Europe has been experiencing increasing anti-Semitic incidents because anti-Semitism has never disappeared, just as other examples of radical nationalism, racism and xenophobia were not buried in 1945. These phenomena were silenced only by the memory of the war and the economic prosperity of the 30 years that followed it. Although there is in fact is a reciprocal relationship between anti-Semitism and anti-Israeli behavior, and Jews in Europe have long since been aware of this: It is becoming increasingly difficult to separate rejection of the occupation from anti-Israeli or anti-Jewish feelings.
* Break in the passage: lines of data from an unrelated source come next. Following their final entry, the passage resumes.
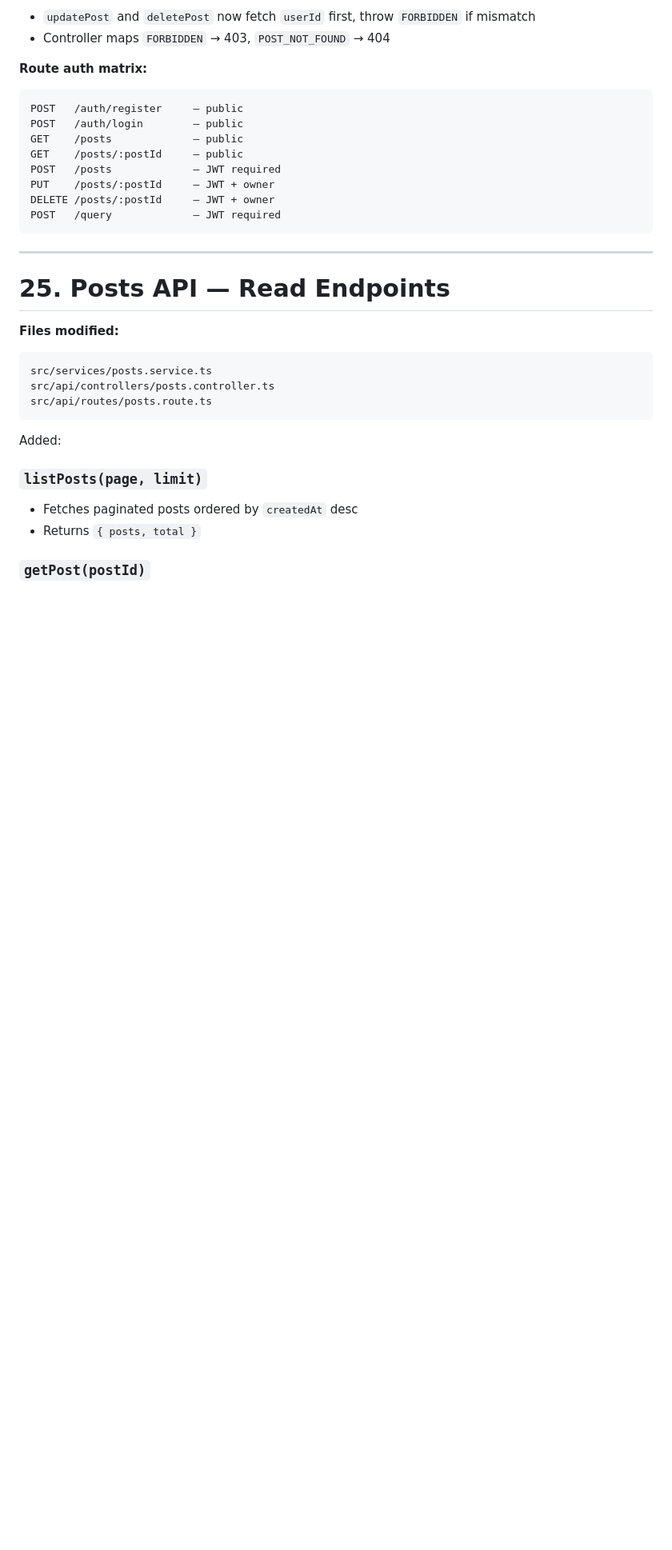
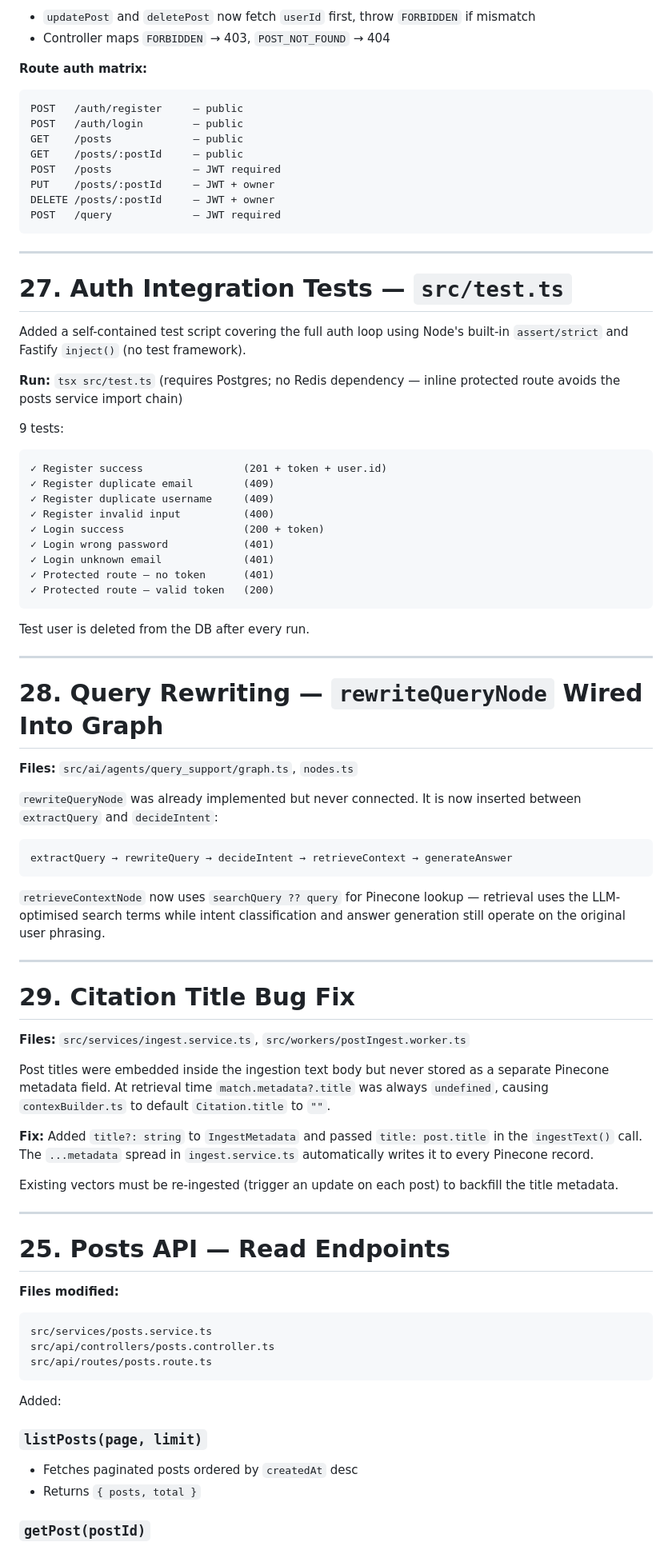
Before and after one commit to arastubuilds/HAC, a Markdown page: PROGRESS.md, the part around the change. Shown at 80% size. GitHub-like rendering; blank space fills up the shorter version.

Commit message:
update progress docs

````diff
--- a/PROGRESS.md
+++ b/PROGRESS.md
@@ -717,6 +717,56 @@ POST   /query             — JWT required
 
 ---
 
+# 27. Auth Integration Tests — `src/test.ts`
+
+Added a self-contained test script covering the full auth loop using Node's built-in `assert/strict` and Fastify `inject()` (no test framework).
+
+**Run:** `tsx src/test.ts` (requires Postgres; no Redis dependency — inline protected route avoids the posts service import chain)
+
+9 tests:
+
+```
+✓ Register success                (201 + token + user.id)
+✓ Register duplicate email        (409)
+✓ Register duplicate username     (409)
+✓ Register invalid input          (400)
+✓ Login success                   (200 + token)
+✓ Login wrong password            (401)
+✓ Login unknown email             (401)
+✓ Protected route — no token      (401)
+✓ Protected route — valid token   (200)
+```
+
+Test user is deleted from the DB after every run.
+
+---
+
+# 28. Query Rewriting — `rewriteQueryNode` Wired Into Graph
+
+**Files:** `src/ai/agents/query_support/graph.ts`, `nodes.ts`
+
+`rewriteQueryNode` was already implemented but never connected. It is now inserted between `extractQuery` and `decideIntent`:
+
+```
+extractQuery → rewriteQuery → decideIntent → retrieveContext → generateAnswer
+```
+
+`retrieveContextNode` now uses `searchQuery ?? query` for Pinecone lookup — retrieval uses the LLM-optimised search terms while intent classification and answer generation still operate on the original user phrasing.
+
+---
+
+# 29. Citation Title Bug Fix
+
+**Files:** `src/services/ingest.service.ts`, `src/workers/postIngest.worker.ts`
+
+Post titles were embedded inside the ingestion text body but never stored as a separate Pinecone metadata field. At retrieval time `match.metadata?.title` was always `undefined`, causing `contexBuilder.ts` to default `Citation.title` to `""`.
+
+**Fix:** Added `title?: string` to `IngestMetadata` and passed `title: post.title` in the `ingestText()` call. The `...metadata` spread in `ingest.service.ts` automatically writes it to every Pinecone record.
+
+Existing vectors must be re-ingested (trigger an update on each post) to backfill the title metadata.
+
+---
+
 # 25. Posts API — Read Endpoints
 
 **Files modified:**
````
Those who reject the occupation find it hard to embrace the occupier.
At the same time, a clear-eyed look at the situation indicates that it is not anti-Semitism that lies at the basis of the boycott of settlements that is developing in Europe. The boycott is first of all a kind of uprising against the colonialism and apartheid that dominate the territories. The Europeans are more familiar with the situation than are the Americans, because they really want to learn about, and are trying to understand, the extreme right-wing ultranationalist viewpoint that shapes Israeli politics. The Europeans have also learned lessons from their colonialist past and the left is ashamed of it, just as it is ashamed of anti-Semitism.
Today it is the left in France that is fighting anti-Semitism and racism to the point of seriously undermining freedom of speech, in order to silence the anti-Semitic entertainer Dieudonne. But that very same left is also unwilling to accept holding an entire nation under conditions of occupation. That is why support for Palestinian independence is growing, because silence on the subject is interpreted as consenting to the occupation and ignoring human rights.
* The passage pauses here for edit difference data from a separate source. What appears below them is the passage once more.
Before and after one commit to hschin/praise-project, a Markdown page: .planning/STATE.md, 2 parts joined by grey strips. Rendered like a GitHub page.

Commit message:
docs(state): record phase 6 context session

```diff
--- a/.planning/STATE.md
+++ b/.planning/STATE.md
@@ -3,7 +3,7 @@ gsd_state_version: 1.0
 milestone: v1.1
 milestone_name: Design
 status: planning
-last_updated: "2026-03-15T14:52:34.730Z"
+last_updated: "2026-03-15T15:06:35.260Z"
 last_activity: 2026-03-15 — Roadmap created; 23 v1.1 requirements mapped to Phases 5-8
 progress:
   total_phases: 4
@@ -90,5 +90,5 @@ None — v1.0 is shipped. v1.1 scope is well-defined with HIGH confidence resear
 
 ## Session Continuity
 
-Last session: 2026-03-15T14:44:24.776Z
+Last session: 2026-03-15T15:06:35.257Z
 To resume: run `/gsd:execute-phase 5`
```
But that opinion is not limited to the European left: Neo-liberal German Chancellor Angela Merkel also believes that all human beings have a right to freedom. U.S. President Barack Obama also seems to be of that opinion, but here in Israel the former social activist is perceived as a political utopian, far inferior to his predecessor, the great conqueror of Iraq and Afghanistan.
To judge by the outburst of Defense Minister Moshe Ya’alon, U.S. Secretary of State John Kerry shares a similar view, otherwise he would not have been accused of messianism. On the other hand, we consider the Canadian prime minister, an evangelical Christian who believes in the resurrection of the dead, a rational and practical person.
Refusal to cooperate with the occupation is reflected in the economic and cultural boycott against the Israeli settlers’ colony. Among the vast majority of European public opinion the boycott is seen as a justified instrument of pressure to liberate the Palestinians. This opinion is shared by people from the entire political spectrum, including those who despise anti-Semitism and support Israeli wholeheartedly.
Among the educated public in Europe, Israeli culture and science enjoy a unique status that is not shared by any other small or medium-sized country. Israeli scientists, writers and artists have thus far been able to counterbalance the religious-nationalist fanaticism that is spreading here, and they are the ones who are preventing the attempts at an overall boycott. But for the most part they despise Israeli colonialism, which is symbolized today more than anything else by Ariel “University.”
Israeli intellectuals are Zionism’s best ambassadors, but they represent Israeli society, not the colonialist reality. They believe that trampling the rights of the Palestinians in the name of our exclusive right to the country and by dint of a divine decree is an ineradicable stain on Jewish history. Anyone who becomes entrenched in these views will end up bringing about the international ostracism of all of Israel, and if that happens, it won’t be anti-Semitism.